Features that make MuJoCo particularly attractive for collaboration are:

  • Full-featured simulator that can model complex mechanisms
  • Readable, performant, portable code.
  • Easily extensible codebase.
  • Detailed documentation: both user-facing and code comments.

We hope that colleagues across academia and the OSS community benefit from this platform and contribute to the codebase, improving research for everyone.

Performance

As a C library with no dynamic memory allocation, MuJoCo is very fast. Unfortunately, raw physics speed has historically been hindered by Python wrappers, which made batched, multi-threaded operations non-performant due to the presence of the Global Interpreter Lock (GIL) and non-compiled code. In our roadmap below, we address this issue going forward. 

For now, we’d like to share some benchmarking results for two common models. The results were obtained on a standard AMD Ryzen 9 5950X machine, running Windows 10.

These values were obtained from our testspeed sample code. Notably, control noise is injected into the actuators preventing the system from settling into a fixed state, and are therefore representative of real-world performance.

Roadmap

Here’s our near-term roadmap for MuJoCo:

  • Unlock MuJoCo’s speed potential with batched, multi-threaded simulation.
  • Support larger scenes with improvements to internal memory management.
  • New incremental compiler with better model composability.
  • Support for better rendering via Unity integration.
  • Native support for physics derivatives, both analytical and finite-differenced.

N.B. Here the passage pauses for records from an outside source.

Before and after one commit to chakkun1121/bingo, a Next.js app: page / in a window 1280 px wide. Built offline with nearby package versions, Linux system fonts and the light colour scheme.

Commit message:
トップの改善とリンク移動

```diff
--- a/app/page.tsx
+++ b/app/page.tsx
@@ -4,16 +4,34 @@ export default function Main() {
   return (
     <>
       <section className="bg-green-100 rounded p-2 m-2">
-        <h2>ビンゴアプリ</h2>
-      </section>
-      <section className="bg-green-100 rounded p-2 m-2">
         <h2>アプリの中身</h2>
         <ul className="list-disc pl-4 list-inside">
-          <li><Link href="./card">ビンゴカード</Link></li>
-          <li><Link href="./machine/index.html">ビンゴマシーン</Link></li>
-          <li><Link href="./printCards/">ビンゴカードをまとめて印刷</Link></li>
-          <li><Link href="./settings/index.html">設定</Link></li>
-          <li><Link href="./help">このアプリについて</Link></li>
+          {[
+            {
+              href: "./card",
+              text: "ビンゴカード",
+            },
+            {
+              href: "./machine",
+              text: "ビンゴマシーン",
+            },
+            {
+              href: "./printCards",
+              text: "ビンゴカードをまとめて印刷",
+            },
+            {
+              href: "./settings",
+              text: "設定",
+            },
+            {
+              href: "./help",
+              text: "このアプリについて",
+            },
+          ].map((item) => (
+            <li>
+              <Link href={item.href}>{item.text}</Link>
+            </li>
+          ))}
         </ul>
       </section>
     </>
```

Learn more

Helpful resources about MuJoCo:

We look forward to receiving your contributions!